Dr. David Huxley is set up for a very professional wedding with a co-worker, she does not even accept the  idea of a “honeymoon” though he seems fine going along with this. It seems that it is only for the benefit of his career as his idea that they could still “kind of” be a legitimate couple suggests a longing for a real relationship that is suppressed by his stuffy career. That’s why Susan Vance is perfect, she’s the opposite of Huxley (this is not groundbreaking stuff here, obviously) but still has those same “scatterbrain” tendencies and that’s what draws them together. It takes Huxley the entire film to finally admit that he enjoys spending time with Susan. He resists her carefree charm until it breaks him and (literally) destroys his work.

Apparently, the original script for the film indicated a running time somewhere in the realm of three hours. Sure, Hawks’ rapid-fire pacing could have shortened that a little but still, it’s that all out tone that separates the film from all of its comedic brethren. There’s so much to digest, so much to take in within this messy, messy world that rewatches seem mandatory. The fact that Hawks could create such a unique comedic experience and have it go unmatched for over 70 years is enough proof that this film deserves all the attention it gets. If one manages to watch this film without cracking even the slightest smile then there’s no hope for them in this world. It sounds hyperbolic and it is, but it’s hard to not get infected by the joy surging from every frame.

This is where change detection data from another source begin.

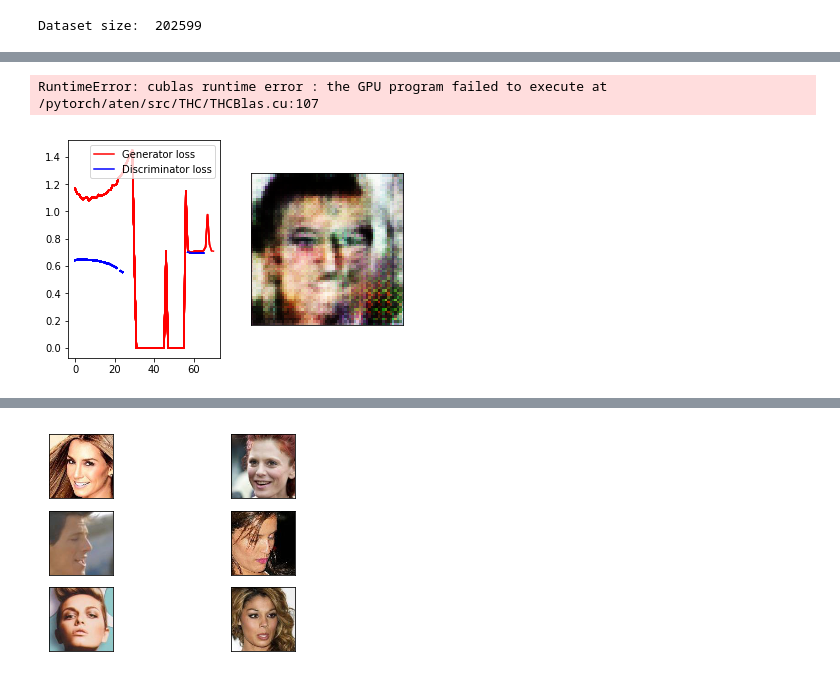
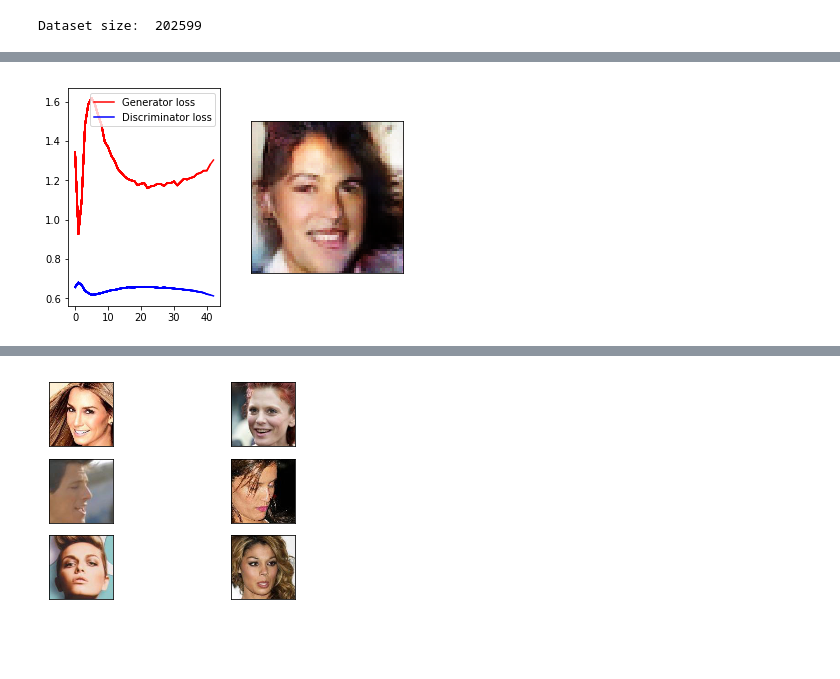
Before and after one commit to trifonova-n/inpainting, a Jupyter notebook: gan_training.ipynb, the cells around one changed output, grey strips where cells are left out. Cells and saved outputs as stored; diff of their text form; code cells hidden in the pictures; blank space fills up the shorter version.

```diff
--- a/gan_training.ipynb
+++ b/gan_training.ipynb
@@ -20,8 +20,9 @@ BATCH_SIZE = 512
 NUM_WORKERS = 1
 Z_SIZE = 100
 MODEL_PATH = 'model/'
-LOAD_MODEL = True
+LOAD_MODEL = False
 LOAD_EPOCH_N = 2
+torch.cuda.set_device(0)
 # %%
 
 transform = ResizeTransform(path='data')
@@ -83,10 +84,9 @@ if LOAD_MODEL:
     discriminator.load_state_dict(torch.load(MODEL_PATH + 'discriminator_%d.pth' % (LOAD_EPOCH_N,)))
 # %%
 callback = PlotLossCallback(generator, discriminator)
-train(generator, discriminator, data_loader, 100, k=1, callback_func=callback)
+train(generator, discriminator, data_loader, 100, k=1, callback_func=callback, model_path=MODEL_PATH)
 # %% [output]
-RuntimeError: cublas runtime error : the GPU program failed to execute at /pytorch/aten/src/THC/THCBlas.cu:107
-[figure, old version]
+[figure, new version]
 # %%
 
 #print(Z)
```
Also changed, not shown: 5 other files.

Un chapeau de paille d’Italie (1928)

1 07 2010

This is the earliest full-length film I’ve seen of Rene Clair but as his sound films would later do, this demonstrates that his “modern detractors” didn’t really know what they were talking about. Sure, this film, like almost all of Clair’s work can be described as light and frivolous, but those terms don’t exactly mean that it’s a work devoid of any artistic merit. On the contrary, once again I find Clair’s humor (as silly as it is) to be the perfect compliment to his cinematic design. This isn’t a revolutionary work in terms of film-making, but it really shouldn’t be. It’s an artist honing his skills, which I guess would lead me to consider this something of a warm-up to his later films.

I think Clair had numerous fascinating ideas about how to implement sound, but of course, you can throw those out the window here. I suppose on that level alone, this film feels a lot less experimental than even the earlier Paris qui dort which at least has the whole sci-fi element to hang its hat on in the terms of “uniqueness.” This is a step in the right direction from that film, but it’s still sort of a unifying piece (at least in my eyes) to his work of the early 1930s.

There’s not much to note here aside from being a “very Clair” type of film, but I do think the critical response from Clair’s native France has always been something of interest. He’s always been viewed as a primitive and old-fashioned director whose roots lie more in literature than cinema. I mention this only because this particular film is based on a novel, and the idea of reworking a novel into cinema was something that Clair was generally against. This all sort of makes sense in the realm of the film because there’s a literary tone to it, but it manages to capture Clair’s preference for visuals over word. It’s a wordy comedy, but there’s not many inter-titles. A good way to pass some time on the morning of one’s birthday.